What this task involves:
Write the full listing out again, keeping every line exactly as it is.

Material for this task:
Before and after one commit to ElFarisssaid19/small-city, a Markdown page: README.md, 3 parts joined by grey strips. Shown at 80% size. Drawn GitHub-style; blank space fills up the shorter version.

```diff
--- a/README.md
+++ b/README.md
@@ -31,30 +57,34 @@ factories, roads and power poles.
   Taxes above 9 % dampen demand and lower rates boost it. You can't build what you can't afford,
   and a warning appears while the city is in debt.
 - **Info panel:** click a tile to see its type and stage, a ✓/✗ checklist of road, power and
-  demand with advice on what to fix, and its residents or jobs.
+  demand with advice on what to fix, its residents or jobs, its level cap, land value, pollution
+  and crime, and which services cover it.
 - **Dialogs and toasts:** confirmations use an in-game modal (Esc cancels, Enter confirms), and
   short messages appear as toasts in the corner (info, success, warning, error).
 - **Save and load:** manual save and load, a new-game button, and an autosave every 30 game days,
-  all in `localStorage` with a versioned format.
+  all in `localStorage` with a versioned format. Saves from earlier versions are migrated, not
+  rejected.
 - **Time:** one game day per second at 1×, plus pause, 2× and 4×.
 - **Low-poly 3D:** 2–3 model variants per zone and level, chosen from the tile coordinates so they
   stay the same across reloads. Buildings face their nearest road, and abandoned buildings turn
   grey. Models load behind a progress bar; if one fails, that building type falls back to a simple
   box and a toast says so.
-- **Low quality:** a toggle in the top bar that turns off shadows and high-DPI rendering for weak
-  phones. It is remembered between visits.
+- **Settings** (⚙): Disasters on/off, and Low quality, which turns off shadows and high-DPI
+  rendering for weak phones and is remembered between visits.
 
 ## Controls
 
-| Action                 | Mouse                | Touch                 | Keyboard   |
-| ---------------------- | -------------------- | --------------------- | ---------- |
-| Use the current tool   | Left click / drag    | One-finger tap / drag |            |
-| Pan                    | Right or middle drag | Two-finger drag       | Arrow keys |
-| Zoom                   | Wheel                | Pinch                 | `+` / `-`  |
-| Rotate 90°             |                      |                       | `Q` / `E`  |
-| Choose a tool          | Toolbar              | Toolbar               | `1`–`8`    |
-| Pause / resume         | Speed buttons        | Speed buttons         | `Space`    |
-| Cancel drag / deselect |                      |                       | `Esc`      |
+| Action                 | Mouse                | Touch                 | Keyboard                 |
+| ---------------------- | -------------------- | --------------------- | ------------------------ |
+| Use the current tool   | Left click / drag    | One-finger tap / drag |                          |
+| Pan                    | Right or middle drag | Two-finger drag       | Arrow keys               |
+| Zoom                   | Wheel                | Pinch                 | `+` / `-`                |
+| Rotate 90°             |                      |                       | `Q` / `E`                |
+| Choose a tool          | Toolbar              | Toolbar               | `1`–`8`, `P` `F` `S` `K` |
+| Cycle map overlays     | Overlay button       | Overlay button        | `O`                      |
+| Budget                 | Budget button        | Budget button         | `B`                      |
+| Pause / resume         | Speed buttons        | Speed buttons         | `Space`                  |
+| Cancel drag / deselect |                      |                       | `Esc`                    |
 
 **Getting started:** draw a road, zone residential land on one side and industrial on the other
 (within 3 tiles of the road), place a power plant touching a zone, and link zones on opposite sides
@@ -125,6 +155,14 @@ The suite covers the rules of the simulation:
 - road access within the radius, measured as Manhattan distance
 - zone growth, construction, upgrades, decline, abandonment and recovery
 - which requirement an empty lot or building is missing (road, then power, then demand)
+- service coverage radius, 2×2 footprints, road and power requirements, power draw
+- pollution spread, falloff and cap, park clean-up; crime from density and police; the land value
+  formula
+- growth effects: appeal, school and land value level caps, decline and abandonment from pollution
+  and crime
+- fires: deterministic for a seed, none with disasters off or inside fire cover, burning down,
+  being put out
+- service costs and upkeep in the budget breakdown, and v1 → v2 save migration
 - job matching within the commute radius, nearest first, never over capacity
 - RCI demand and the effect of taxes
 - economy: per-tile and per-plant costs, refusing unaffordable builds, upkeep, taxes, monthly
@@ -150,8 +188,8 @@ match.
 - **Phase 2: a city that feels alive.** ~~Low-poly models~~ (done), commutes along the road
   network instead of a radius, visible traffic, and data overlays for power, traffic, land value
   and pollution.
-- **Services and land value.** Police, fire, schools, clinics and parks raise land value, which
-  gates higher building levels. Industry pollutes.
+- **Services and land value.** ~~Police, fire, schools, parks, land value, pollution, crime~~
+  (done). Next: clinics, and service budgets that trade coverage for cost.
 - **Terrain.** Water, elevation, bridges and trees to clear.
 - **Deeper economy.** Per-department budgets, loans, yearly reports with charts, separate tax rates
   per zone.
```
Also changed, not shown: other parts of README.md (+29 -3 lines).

Solution:
Before and after one commit to ElFarisssaid19/small-city, a Markdown page: README.md, 3 parts joined by grey strips. Shown at 80% size. Drawn GitHub-style; blank space fills up the shorter version.

```diff
--- a/README.md
+++ b/README.md
@@ -31,30 +57,34 @@ factories, roads and power poles.
   Taxes above 9 % dampen demand and lower rates boost it. You can't build what you can't afford,
   and a warning appears while the city is in debt.
 - **Info panel:** click a tile to see its type and stage, a ✓/✗ checklist of road, power and
-  demand with advice on what to fix, and its residents or jobs.
+  demand with advice on what to fix, its residents or jobs, its level cap, land value, pollution
+  and crime, and which services cover it.
 - **Dialogs and toasts:** confirmations use an in-game modal (Esc cancels, Enter confirms), and
   short messages appear as toasts in the corner (info, success, warning, error).
 - **Save and load:** manual save and load, a new-game button, and an autosave every 30 game days,
-  all in `localStorage` with a versioned format.
+  all in `localStorage` with a versioned format. Saves from earlier versions are migrated, not
+  rejected.
 - **Time:** one game day per second at 1×, plus pause, 2× and 4×.
 - **Low-poly 3D:** 2–3 model variants per zone and level, chosen from the tile coordinates so they
   stay the same across reloads. Buildings face their nearest road, and abandoned buildings turn
   grey. Models load behind a progress bar; if one fails, that building type falls back to a simple
   box and a toast says so.
-- **Low quality:** a toggle in the top bar that turns off shadows and high-DPI rendering for weak
-  phones. It is remembered between visits.
+- **Settings** (⚙): Disasters on/off, and Low quality, which turns off shadows and high-DPI
+  rendering for weak phones and is remembered between visits.
 
 ## Controls
 
-| Action                 | Mouse                | Touch                 | Keyboard   |
-| ---------------------- | -------------------- | --------------------- | ---------- |
-| Use the current tool   | Left click / drag    | One-finger tap / drag |            |
-| Pan                    | Right or middle drag | Two-finger drag       | Arrow keys |
-| Zoom                   | Wheel                | Pinch                 | `+` / `-`  |
-| Rotate 90°             |                      |                       | `Q` / `E`  |
-| Choose a tool          | Toolbar              | Toolbar               | `1`–`8`    |
-| Pause / resume         | Speed buttons        | Speed buttons         | `Space`    |
-| Cancel drag / deselect |                      |                       | `Esc`      |
+| Action                 | Mouse                | Touch                 | Keyboard                 |
+| ---------------------- | -------------------- | --------------------- | ------------------------ |
+| Use the current tool   | Left click / drag    | One-finger tap / drag |                          |
+| Pan                    | Right or middle drag | Two-finger drag       | Arrow keys               |
+| Zoom                   | Wheel                | Pinch                 | `+` / `-`                |
+| Rotate 90°             |                      |                       | `Q` / `E`                |
+| Choose a tool          | Toolbar              | Toolbar               | `1`–`8`, `P` `F` `S` `K` |
+| Cycle map overlays     | Overlay button       | Overlay button        | `O`                      |
+| Budget                 | Budget button        | Budget button         | `B`                      |
+| Pause / resume         | Speed buttons        | Speed buttons         | `Space`                  |
+| Cancel drag / deselect |                      |                       | `Esc`                    |
 
 **Getting started:** draw a road, zone residential land on one side and industrial on the other
 (within 3 tiles of the road), place a power plant touching a zone, and link zones on opposite sides
@@ -125,6 +155,14 @@ The suite covers the rules of the simulation:
 - road access within the radius, measured as Manhattan distance
 - zone growth, construction, upgrades, decline, abandonment and recovery
 - which requirement an empty lot or building is missing (road, then power, then demand)
+- service coverage radius, 2×2 footprints, road and power requirements, power draw
+- pollution spread, falloff and cap, park clean-up; crime from density and police; the land value
+  formula
+- growth effects: appeal, school and land value level caps, decline and abandonment from pollution
+  and crime
+- fires: deterministic for a seed, none with disasters off or inside fire cover, burning down,
+  being put out
+- service costs and upkeep in the budget breakdown, and v1 → v2 save migration
 - job matching within the commute radius, nearest first, never over capacity
 - RCI demand and the effect of taxes
 - economy: per-tile and per-plant costs, refusing unaffordable builds, upkeep, taxes, monthly
@@ -150,8 +188,8 @@ match.
 - **Phase 2: a city that feels alive.** ~~Low-poly models~~ (done), commutes along the road
   network instead of a radius, visible traffic, and data overlays for power, traffic, land value
   and pollution.
-- **Services and land value.** Police, fire, schools, clinics and parks raise land value, which
-  gates higher building levels. Industry pollutes.
+- **Services and land value.** ~~Police, fire, schools, parks, land value, pollution, crime~~
+  (done). Next: clinics, and service budgets that trade coverage for cost.
 - **Terrain.** Water, elevation, bridges and trees to clear.
 - **Deeper economy.** Per-department budgets, loans, yearly reports with charts, separate tax rates
   per zone.
```
Also changed, not shown: other parts of README.md (+29 -3 lines).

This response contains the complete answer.